(Saved entries)
------------------------

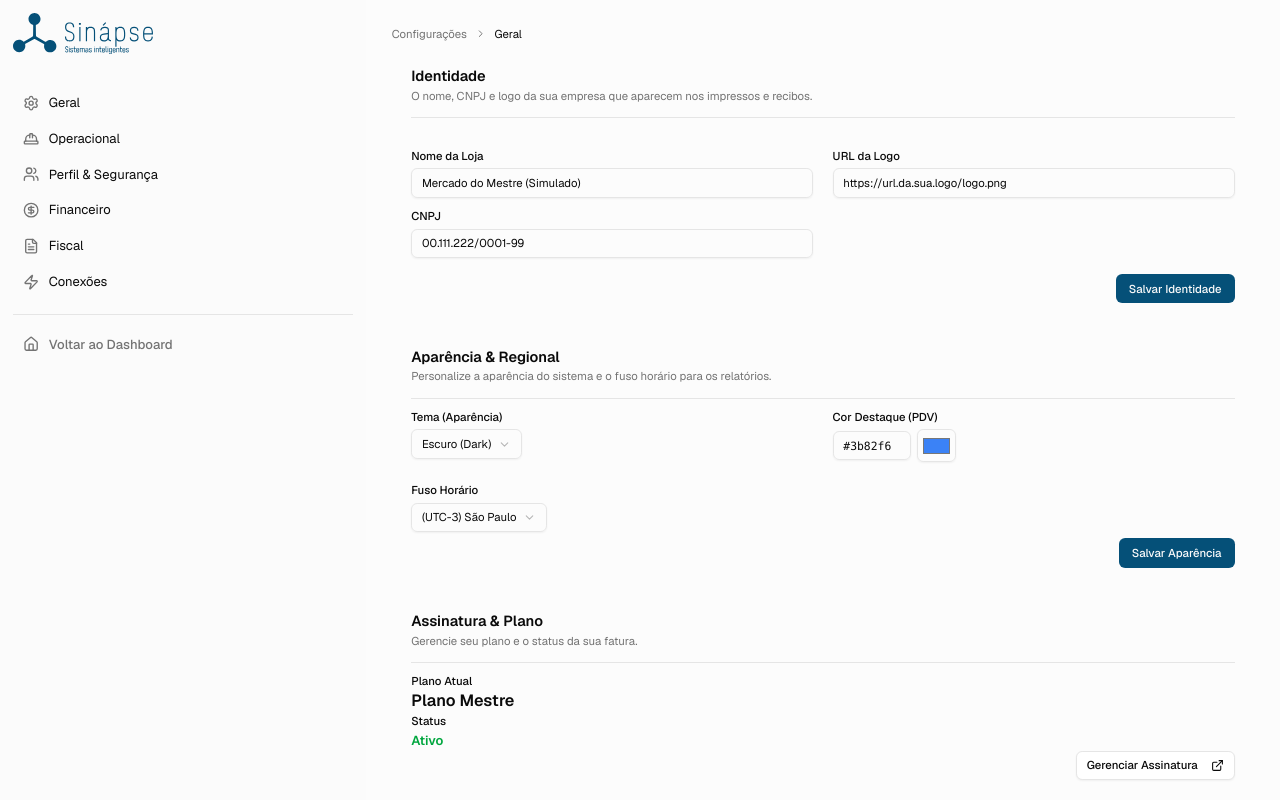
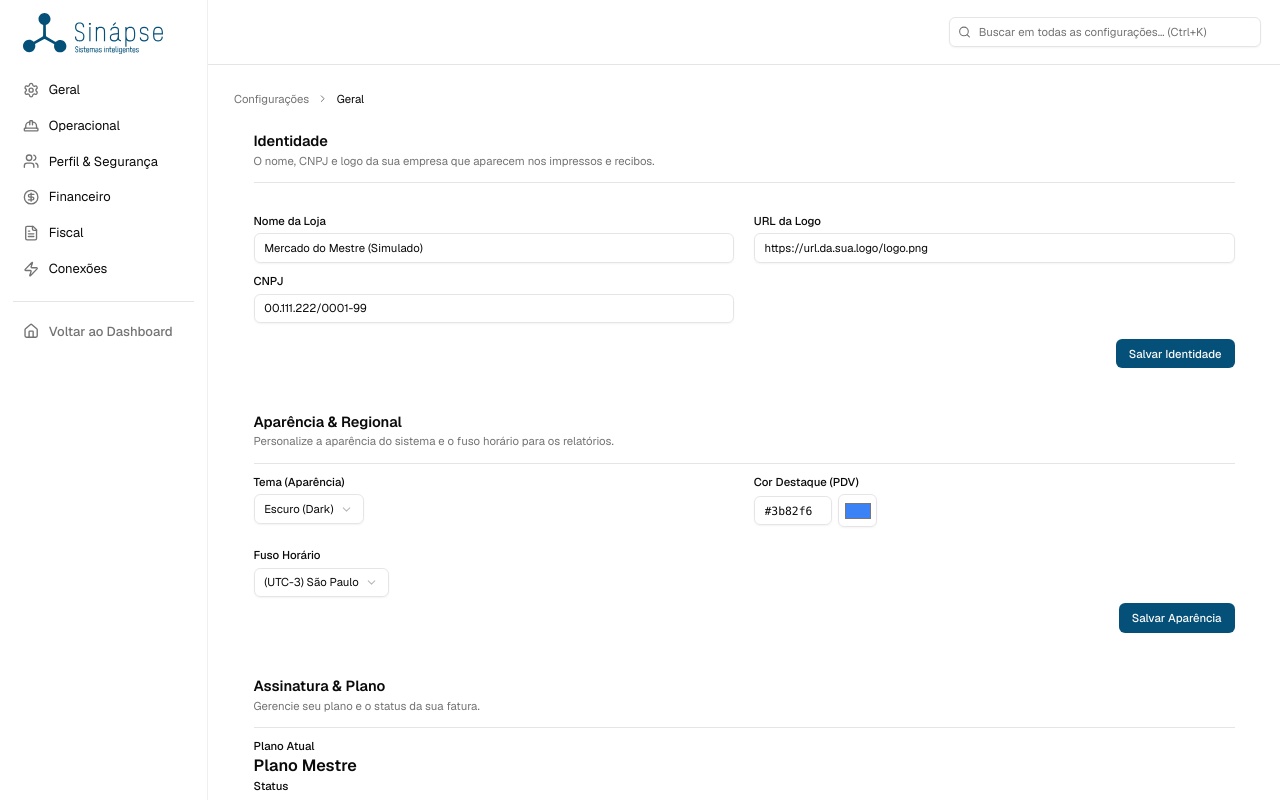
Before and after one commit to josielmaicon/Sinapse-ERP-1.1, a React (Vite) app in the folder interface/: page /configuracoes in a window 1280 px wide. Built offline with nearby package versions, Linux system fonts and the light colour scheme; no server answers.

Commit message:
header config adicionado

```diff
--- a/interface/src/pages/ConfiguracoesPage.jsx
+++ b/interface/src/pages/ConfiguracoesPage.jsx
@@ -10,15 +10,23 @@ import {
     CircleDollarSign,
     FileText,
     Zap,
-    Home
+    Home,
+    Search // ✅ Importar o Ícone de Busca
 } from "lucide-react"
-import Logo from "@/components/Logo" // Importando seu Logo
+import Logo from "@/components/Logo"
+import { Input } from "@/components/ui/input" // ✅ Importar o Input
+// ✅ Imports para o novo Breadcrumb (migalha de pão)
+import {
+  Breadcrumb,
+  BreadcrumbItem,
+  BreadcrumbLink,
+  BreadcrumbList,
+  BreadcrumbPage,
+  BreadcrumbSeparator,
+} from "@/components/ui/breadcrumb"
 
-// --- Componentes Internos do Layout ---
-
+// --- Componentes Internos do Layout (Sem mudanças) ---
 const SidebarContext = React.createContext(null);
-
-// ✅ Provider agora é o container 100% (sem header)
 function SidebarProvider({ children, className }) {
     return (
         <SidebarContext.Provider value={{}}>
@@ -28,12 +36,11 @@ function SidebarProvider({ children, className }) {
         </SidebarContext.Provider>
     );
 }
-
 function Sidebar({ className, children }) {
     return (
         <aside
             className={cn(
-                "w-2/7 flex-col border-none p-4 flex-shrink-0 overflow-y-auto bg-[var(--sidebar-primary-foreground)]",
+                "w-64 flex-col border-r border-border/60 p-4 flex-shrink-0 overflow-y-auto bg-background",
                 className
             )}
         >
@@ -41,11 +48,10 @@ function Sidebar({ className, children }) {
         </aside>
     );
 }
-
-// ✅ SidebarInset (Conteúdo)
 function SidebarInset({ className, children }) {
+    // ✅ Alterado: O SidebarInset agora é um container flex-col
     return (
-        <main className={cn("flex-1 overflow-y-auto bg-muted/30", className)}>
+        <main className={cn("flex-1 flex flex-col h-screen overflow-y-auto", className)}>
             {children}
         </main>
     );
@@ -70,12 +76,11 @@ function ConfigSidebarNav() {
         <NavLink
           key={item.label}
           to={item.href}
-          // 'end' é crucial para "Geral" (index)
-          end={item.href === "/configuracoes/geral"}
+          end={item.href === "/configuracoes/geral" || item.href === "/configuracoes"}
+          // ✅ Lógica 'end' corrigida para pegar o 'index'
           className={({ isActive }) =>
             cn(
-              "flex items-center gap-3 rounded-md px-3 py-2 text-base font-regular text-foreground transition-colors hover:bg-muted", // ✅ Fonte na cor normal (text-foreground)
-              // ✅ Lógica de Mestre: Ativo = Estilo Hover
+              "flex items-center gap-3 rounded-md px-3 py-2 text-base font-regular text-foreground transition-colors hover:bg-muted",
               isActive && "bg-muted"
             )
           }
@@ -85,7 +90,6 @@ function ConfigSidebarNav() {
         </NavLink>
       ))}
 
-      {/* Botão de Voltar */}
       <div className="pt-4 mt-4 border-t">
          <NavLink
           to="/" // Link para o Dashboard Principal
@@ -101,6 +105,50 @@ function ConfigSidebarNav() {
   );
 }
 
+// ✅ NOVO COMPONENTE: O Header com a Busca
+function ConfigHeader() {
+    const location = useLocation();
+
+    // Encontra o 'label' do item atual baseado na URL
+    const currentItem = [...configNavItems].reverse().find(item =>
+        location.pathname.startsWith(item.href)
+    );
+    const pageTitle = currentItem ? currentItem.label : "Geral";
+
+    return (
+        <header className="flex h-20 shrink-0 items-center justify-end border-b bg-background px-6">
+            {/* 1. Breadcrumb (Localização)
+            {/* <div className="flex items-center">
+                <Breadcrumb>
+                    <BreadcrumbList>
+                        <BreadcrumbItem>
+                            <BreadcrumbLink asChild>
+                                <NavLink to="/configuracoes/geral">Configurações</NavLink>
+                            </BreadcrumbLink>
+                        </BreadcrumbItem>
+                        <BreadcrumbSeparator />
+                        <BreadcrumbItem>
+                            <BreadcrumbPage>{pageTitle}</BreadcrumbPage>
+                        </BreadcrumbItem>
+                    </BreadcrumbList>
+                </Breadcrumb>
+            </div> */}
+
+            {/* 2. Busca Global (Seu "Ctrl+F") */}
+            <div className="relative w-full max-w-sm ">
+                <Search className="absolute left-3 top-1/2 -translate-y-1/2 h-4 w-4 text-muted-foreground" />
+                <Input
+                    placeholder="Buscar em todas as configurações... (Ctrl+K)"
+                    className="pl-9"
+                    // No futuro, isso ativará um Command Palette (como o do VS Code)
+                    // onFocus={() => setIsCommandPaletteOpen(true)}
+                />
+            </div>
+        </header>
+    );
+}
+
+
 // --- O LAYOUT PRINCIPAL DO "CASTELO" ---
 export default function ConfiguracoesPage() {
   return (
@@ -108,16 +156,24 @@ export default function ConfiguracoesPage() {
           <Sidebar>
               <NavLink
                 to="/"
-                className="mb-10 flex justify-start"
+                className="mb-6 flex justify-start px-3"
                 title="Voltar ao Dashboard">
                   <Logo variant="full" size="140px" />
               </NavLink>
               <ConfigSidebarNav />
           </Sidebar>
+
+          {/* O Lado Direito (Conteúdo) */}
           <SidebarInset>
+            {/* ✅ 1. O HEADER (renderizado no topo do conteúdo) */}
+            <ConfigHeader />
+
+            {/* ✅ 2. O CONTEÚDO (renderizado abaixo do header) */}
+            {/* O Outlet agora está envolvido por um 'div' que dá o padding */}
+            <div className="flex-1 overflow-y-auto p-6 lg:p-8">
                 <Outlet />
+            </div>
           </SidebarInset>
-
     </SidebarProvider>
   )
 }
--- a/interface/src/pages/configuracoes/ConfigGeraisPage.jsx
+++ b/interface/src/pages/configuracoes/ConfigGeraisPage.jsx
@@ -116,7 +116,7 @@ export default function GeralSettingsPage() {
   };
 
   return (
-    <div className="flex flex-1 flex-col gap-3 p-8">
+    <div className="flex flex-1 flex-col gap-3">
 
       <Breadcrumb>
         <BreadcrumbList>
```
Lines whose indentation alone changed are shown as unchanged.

------------------------

An answer that restates all the entries exactly and drops the images is what is needed.

- **PROBLEM SOLUTION**:
Before and after one commit to josielmaicon/Sinapse-ERP-1.1, a React (Vite) app in the folder interface/: page /configuracoes in a window 1280 px wide. Built offline with nearby package versions, Linux system fonts and the light colour scheme; no server answers.

Commit message:
header config adicionado

```diff
--- a/interface/src/pages/ConfiguracoesPage.jsx
+++ b/interface/src/pages/ConfiguracoesPage.jsx
@@ -10,15 +10,23 @@ import {
     CircleDollarSign,
     FileText,
     Zap,
-    Home
+    Home,
+    Search // ✅ Importar o Ícone de Busca
 } from "lucide-react"
-import Logo from "@/components/Logo" // Importando seu Logo
+import Logo from "@/components/Logo"
+import { Input } from "@/components/ui/input" // ✅ Importar o Input
+// ✅ Imports para o novo Breadcrumb (migalha de pão)
+import {
+  Breadcrumb,
+  BreadcrumbItem,
+  BreadcrumbLink,
+  BreadcrumbList,
+  BreadcrumbPage,
+  BreadcrumbSeparator,
+} from "@/components/ui/breadcrumb"
 
-// --- Componentes Internos do Layout ---
-
+// --- Componentes Internos do Layout (Sem mudanças) ---
 const SidebarContext = React.createContext(null);
-
-// ✅ Provider agora é o container 100% (sem header)
 function SidebarProvider({ children, className }) {
     return (
         <SidebarContext.Provider value={{}}>
@@ -28,12 +36,11 @@ function SidebarProvider({ children, className }) {
         </SidebarContext.Provider>
     );
 }
-
 function Sidebar({ className, children }) {
     return (
         <aside
             className={cn(
-                "w-2/7 flex-col border-none p-4 flex-shrink-0 overflow-y-auto bg-[var(--sidebar-primary-foreground)]",
+                "w-64 flex-col border-r border-border/60 p-4 flex-shrink-0 overflow-y-auto bg-background",
                 className
             )}
         >
@@ -41,11 +48,10 @@ function Sidebar({ className, children }) {
         </aside>
     );
 }
-
-// ✅ SidebarInset (Conteúdo)
 function SidebarInset({ className, children }) {
+    // ✅ Alterado: O SidebarInset agora é um container flex-col
     return (
-        <main className={cn("flex-1 overflow-y-auto bg-muted/30", className)}>
+        <main className={cn("flex-1 flex flex-col h-screen overflow-y-auto", className)}>
             {children}
         </main>
     );
@@ -70,12 +76,11 @@ function ConfigSidebarNav() {
         <NavLink
           key={item.label}
           to={item.href}
-          // 'end' é crucial para "Geral" (index)
-          end={item.href === "/configuracoes/geral"}
+          end={item.href === "/configuracoes/geral" || item.href === "/configuracoes"}
+          // ✅ Lógica 'end' corrigida para pegar o 'index'
           className={({ isActive }) =>
             cn(
-              "flex items-center gap-3 rounded-md px-3 py-2 text-base font-regular text-foreground transition-colors hover:bg-muted", // ✅ Fonte na cor normal (text-foreground)
-              // ✅ Lógica de Mestre: Ativo = Estilo Hover
+              "flex items-center gap-3 rounded-md px-3 py-2 text-base font-regular text-foreground transition-colors hover:bg-muted",
               isActive && "bg-muted"
             )
           }
@@ -85,7 +90,6 @@ function ConfigSidebarNav() {
         </NavLink>
       ))}
 
-      {/* Botão de Voltar */}
       <div className="pt-4 mt-4 border-t">
          <NavLink
           to="/" // Link para o Dashboard Principal
@@ -101,6 +105,50 @@ function ConfigSidebarNav() {
   );
 }
 
+// ✅ NOVO COMPONENTE: O Header com a Busca
+function ConfigHeader() {
+    const location = useLocation();
+
+    // Encontra o 'label' do item atual baseado na URL
+    const currentItem = [...configNavItems].reverse().find(item =>
+        location.pathname.startsWith(item.href)
+    );
+    const pageTitle = currentItem ? currentItem.label : "Geral";
+
+    return (
+        <header className="flex h-20 shrink-0 items-center justify-end border-b bg-background px-6">
+            {/* 1. Breadcrumb (Localização)
+            {/* <div className="flex items-center">
+                <Breadcrumb>
+                    <BreadcrumbList>
+                        <BreadcrumbItem>
+                            <BreadcrumbLink asChild>
+                                <NavLink to="/configuracoes/geral">Configurações</NavLink>
+                            </BreadcrumbLink>
+                        </BreadcrumbItem>
+                        <BreadcrumbSeparator />
+                        <BreadcrumbItem>
+                            <BreadcrumbPage>{pageTitle}</BreadcrumbPage>
+                        </BreadcrumbItem>
+                    </BreadcrumbList>
+                </Breadcrumb>
+            </div> */}
+
+            {/* 2. Busca Global (Seu "Ctrl+F") */}
+            <div className="relative w-full max-w-sm ">
+                <Search className="absolute left-3 top-1/2 -translate-y-1/2 h-4 w-4 text-muted-foreground" />
+                <Input
+                    placeholder="Buscar em todas as configurações... (Ctrl+K)"
+                    className="pl-9"
+                    // No futuro, isso ativará um Command Palette (como o do VS Code)
+                    // onFocus={() => setIsCommandPaletteOpen(true)}
+                />
+            </div>
+        </header>
+    );
+}
+
+
 // --- O LAYOUT PRINCIPAL DO "CASTELO" ---
 export default function ConfiguracoesPage() {
   return (
@@ -108,16 +156,24 @@ export default function ConfiguracoesPage() {
           <Sidebar>
               <NavLink
                 to="/"
-                className="mb-10 flex justify-start"
+                className="mb-6 flex justify-start px-3"
                 title="Voltar ao Dashboard">
                   <Logo variant="full" size="140px" />
               </NavLink>
               <ConfigSidebarNav />
           </Sidebar>
+
+          {/* O Lado Direito (Conteúdo) */}
           <SidebarInset>
+            {/* ✅ 1. O HEADER (renderizado no topo do conteúdo) */}
+            <ConfigHeader />
+
+            {/* ✅ 2. O CONTEÚDO (renderizado abaixo do header) */}
+            {/* O Outlet agora está envolvido por um 'div' que dá o padding */}
+            <div className="flex-1 overflow-y-auto p-6 lg:p-8">
                 <Outlet />
+            </div>
           </SidebarInset>
-
     </SidebarProvider>
   )
 }
--- a/interface/src/pages/configuracoes/ConfigGeraisPage.jsx
+++ b/interface/src/pages/configuracoes/ConfigGeraisPage.jsx
@@ -116,7 +116,7 @@ export default function GeralSettingsPage() {
   };
 
   return (
-    <div className="flex flex-1 flex-col gap-3 p-8">
+    <div className="flex flex-1 flex-col gap-3">
 
       <Breadcrumb>
         <BreadcrumbList>
```
Lines whose indentation alone changed are shown as unchanged.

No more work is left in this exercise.